HOW TO COMPLETE THIS TASK: Where the string "response" occurs in the material below, report the whole line.

RECORD EXTRACTS below:

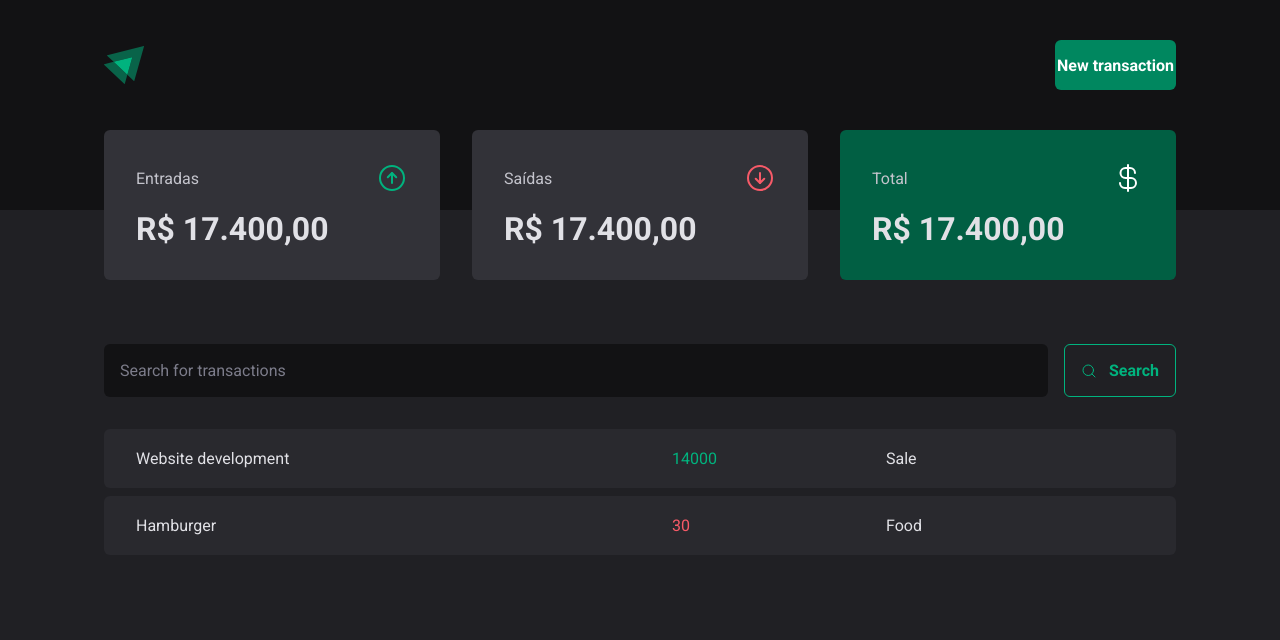
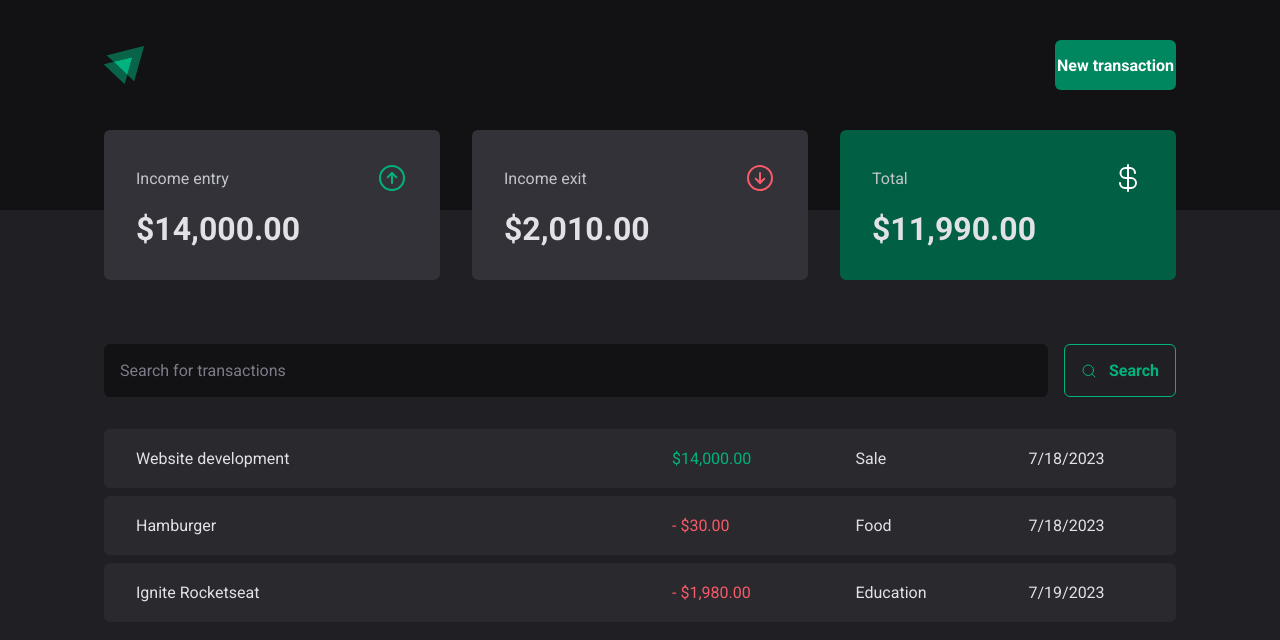
Before and after one commit to danieltquadros/dtMoney, a React (Vite) app: page / in a window 1280 px wide. Shown: the top 640 px of the page. Built offline with nearby package versions, Linux system fonts and the light colour scheme; data requests are answered from the project's data file.

Commit message:
[DTM-0003] - feat: Added hook useSummary.

```diff
--- a/package.json
+++ b/package.json
@@ -13,6 +13,7 @@
   "dependencies": {
     "@radix-ui/react-dialog": "^1.0.4",
     "@radix-ui/react-radio-group": "^1.1.3",
+    "axios": "^1.4.0",
     "phosphor-react": "^1.4.1",
     "react": "^18.2.0",
     "react-dom": "^18.2.0",
--- a/server.json
+++ b/server.json
@@ -6,7 +6,7 @@
       "type": "income",
       "category": "Sale",
       "price": 14000,
-      "createAt": "2023-07-18T00:36:38.125Z"
+      "createdAt": "2023-07-18T00:36:38.125Z"
     },
     {
       "id": 2,
@@ -14,7 +14,15 @@
       "type": "outcome",
       "category": "Food",
       "price": 30,
-      "createAt": "2023-07-18T00:39:08.137Z"
+      "createdAt": "2023-07-18T00:39:08.137Z"
+    },
+    {
+      "id": 3,
+      "description": "Ignite Rocketseat",
+      "type": "outcome",
+      "category": "Education",
+      "price": 1980,
+      "createdAt": "2023-07-19T17:13:08.974Z"
     }
   ]
 }
--- a/src/App.tsx
+++ b/src/App.tsx
@@ -2,12 +2,15 @@ import { ThemeProvider } from 'styled-components'
 import { defaultTheme } from './styles/themes/default'
 import { GlobalStyle } from './styles/global'
 import Transactions from './pages/Transactions'
+import TransactionsProvider from './contexts/TransactionContext'
 
 export function App() {
   return (
     <ThemeProvider theme={defaultTheme}>
       <GlobalStyle />
-      <Transactions />
+      <TransactionsProvider>
+        <Transactions />
+      </TransactionsProvider>
     </ThemeProvider>
   )
 }
--- a/src/components/Summary/index.tsx
+++ b/src/components/Summary/index.tsx
@@ -1,29 +1,39 @@
-import { SummaryContainer, SummaryCard } from './styles'
 import { ArrowCircleDown, ArrowCircleUp, CurrencyDollar } from 'phosphor-react'
 
+// Global hooks
+import { useSummary } from '../../hooks/useSummary'
+
+// Utils
+import { priceFormatter } from '../../utils/formatter'
+
+// Styles
+import { SummaryContainer, SummaryCard } from './styles'
+
 const Summary = () => {
+  const summary = useSummary()
+
   return (
     <SummaryContainer>
       <SummaryCard>
         <header>
-          <span>Entradas</span>
+          <span>Income entry</span>
           <ArrowCircleUp size={32} color="#00B37E" />
         </header>
-        <strong>R$ 17.400,00</strong>
+        <strong>{priceFormatter.format(summary.income)}</strong>
       </SummaryCard>
       <SummaryCard>
         <header>
-          <span>Saídas</span>
+          <span>Income exit</span>
           <ArrowCircleDown size={32} color="#F75A68" />
         </header>
-        <strong>R$ 17.400,00</strong>
+        <strong>{priceFormatter.format(summary.outcome)}</strong>
       </SummaryCard>
       <SummaryCard variant="green">
         <header>
           <span>Total</span>
           <CurrencyDollar size={32} color="#FFF" />
         </header>
-        <strong>R$ 17.400,00</strong>
+        <strong>{priceFormatter.format(summary.total)}</strong>
       </SummaryCard>
     </SummaryContainer>
   )
--- /dev/null
+++ b/src/contexts/TransactionContext.tsx
@@ -0,0 +1,48 @@
+import { ReactNode, createContext, useEffect, useState } from 'react'
+
+// Services
+import { getTransactionsRequest } from '../services/api/transactions'
+
+interface Transaction {
+  id: number
+  description: string
+  type: 'income' | 'outcome'
+  price: number
+  category: string
+  createdAt: string
+}
+
+interface TransactionContextType {
+  transactions: Transaction[]
+}
+
+export const TransactionsContext = createContext({} as TransactionContextType)
+
+interface TransactionsProviderProps {
+  children: ReactNode
+}
+
+const TransactionsProvider = ({ children }: TransactionsProviderProps) => {
+  const [transactions, setTransactions] = useState<Transaction[]>([])
+
+  const loadTransactions = async () => {
+    try {
+      const response = await getTransactionsRequest()
+      setTransactions(response)
+    } catch (error) {
+      console.error(error)
+    }
+  }
+
+  useEffect(() => {
+    loadTransactions()
+  }, [])
+
+  return (
+    <TransactionsContext.Provider value={{ transactions }}>
+      {children}
+    </TransactionsContext.Provider>
+  )
+}
+
+export default TransactionsProvider
--- /dev/null
+++ b/src/hooks/useSummary.ts
@@ -0,0 +1,29 @@
+import { useContext } from 'react'
+
+// Context
+import { TransactionsContext } from '../contexts/TransactionContext'
+
+export function useSummary() {
+  const { transactions } = useContext(TransactionsContext)
+
+  const summary = transactions.reduce(
+    (acc, transaction) => {
+      if (transaction.type === 'income') {
+        acc.income += transaction.price
+        acc.total += transaction.price
+      } else {
+        acc.outcome += transaction.price
+        acc.total -= transaction.price
+      }
+
+      return acc
+    },
+    {
+      income: 0,
+      outcome: 0,
+      total: 0,
+    },
+  )
+
+  return summary
+}
--- a/src/pages/Transactions/index.tsx
+++ b/src/pages/Transactions/index.tsx
@@ -1,4 +1,4 @@
-import { useState, useEffect } from 'react'
+import { useState, useEffect, useContext } from 'react'
 
 // Global components
 import Header from '../../components/Header'
@@ -13,27 +13,12 @@ import {
   TransactionsContainer,
   TransactionsTable,
 } from './styles'
-
-interface Transaction {
-  id: number
-  description: string
-  type: 'income' | 'outcome'
-  price: number
-  category: string
-  createdAt: string
-}
+import { TransactionsContext } from '../../contexts/TransactionContext'
+import { dateFormatter, priceFormatter } from '../../utils/formatter'
 
 const Transactions = () => {
-  const [transactions, setTransactions] = useState<Transaction[]>([])
-  const loadTransactions = async () => {
-    const response = await fetch('http://localhost:3333/transactions')
-    const data = await response.json()
-    setTransactions(data)
-  }
-
-  useEffect(() => {
-    loadTransactions()
-  }, [])
+  const { transactions } = useContext(TransactionsContext)
+  console.log(transactions)
 
   return (
     <div>
@@ -49,11 +34,14 @@ const Transactions = () => {
                   <td width="50%">{transaction.description}</td>
                   <td>
                     <PriceHighlight variant={transaction.type}>
-                      {transaction.price}
+                      {transaction.type === 'outcome' && '- '}
+                      {priceFormatter.format(transaction.price)}
                     </PriceHighlight>
                   </td>
                   <td>{transaction.category}</td>
-                  <td>{transaction.createdAt}</td>
+                  <td>
+                    {dateFormatter.format(new Date(transaction.createdAt))}
+                  </td>
                 </tr>
               )
             })}
--- /dev/null
+++ b/src/services/api/transactions.ts
@@ -0,0 +1,10 @@
+import axios from 'axios'
+
+export async function getTransactionsRequest() {
+  try {
+    const response = await axios.get('http://localhost:3333/transactions')
+    return response?.data
+  } catch (error: any) {
+    return error?.response
+  }
+}
--- /dev/null
+++ b/src/utils/formatter.ts
@@ -0,0 +1,6 @@
+export const dateFormatter = new Intl.DateTimeFormat('en-US')
+
+export const priceFormatter = new Intl.NumberFormat('en-US', {
+  style: 'currency',
+  currency: 'USD',
+})
```
Also changed, not shown: 1 other file (tests, documents, lock files or other folders).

End of RECORD EXTRACTS.

WRITTEN ANSWER:
+      const response = await getTransactionsRequest()
+      setTransactions(response)
-    const response = await fetch('http://localhost:3333/transactions')
-    const data = await response.json()
+    const response = await axios.get('http://localhost:3333/transactions')
+    return response?.data
+    return error?.response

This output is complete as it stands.